** The task **
Lines from the one containing "diff --git a/rapport/rapport.tex" through the last line of the data below are to be returned exactly; leave out the rest.

Change detection data

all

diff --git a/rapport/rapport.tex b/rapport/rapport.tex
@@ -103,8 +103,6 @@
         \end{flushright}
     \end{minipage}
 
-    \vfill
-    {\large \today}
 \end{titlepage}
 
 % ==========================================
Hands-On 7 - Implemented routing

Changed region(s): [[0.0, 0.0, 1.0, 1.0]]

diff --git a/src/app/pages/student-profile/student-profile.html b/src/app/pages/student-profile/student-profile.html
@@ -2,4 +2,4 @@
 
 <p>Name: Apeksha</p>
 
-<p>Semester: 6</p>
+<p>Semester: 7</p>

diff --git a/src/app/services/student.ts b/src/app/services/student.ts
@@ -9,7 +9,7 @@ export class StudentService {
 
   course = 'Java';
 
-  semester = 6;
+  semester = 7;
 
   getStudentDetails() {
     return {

** Exercise solution **
diff --git a/rapport/rapport.tex b/rapport/rapport.tex
@@ -103,8 +103,6 @@
         \end{flushright}
     \end{minipage}
 
-    \vfill
-    {\large \today}
 \end{titlepage}
 
 % ==========================================
Hands-On 7 - Implemented routing

Changed region(s): [[0.0, 0.0, 1.0, 1.0]]

diff --git a/src/app/pages/student-profile/student-profile.html b/src/app/pages/student-profile/student-profile.html
@@ -2,4 +2,4 @@
 
 <p>Name: Apeksha</p>
 
-<p>Semester: 6</p>
+<p>Semester: 7</p>

diff --git a/src/app/services/student.ts b/src/app/services/student.ts
@@ -9,7 +9,7 @@ export class StudentService {
 
   course = 'Java';
 
-  semester = 6;
+  semester = 7;
 
   getStudentDetails() {
     return {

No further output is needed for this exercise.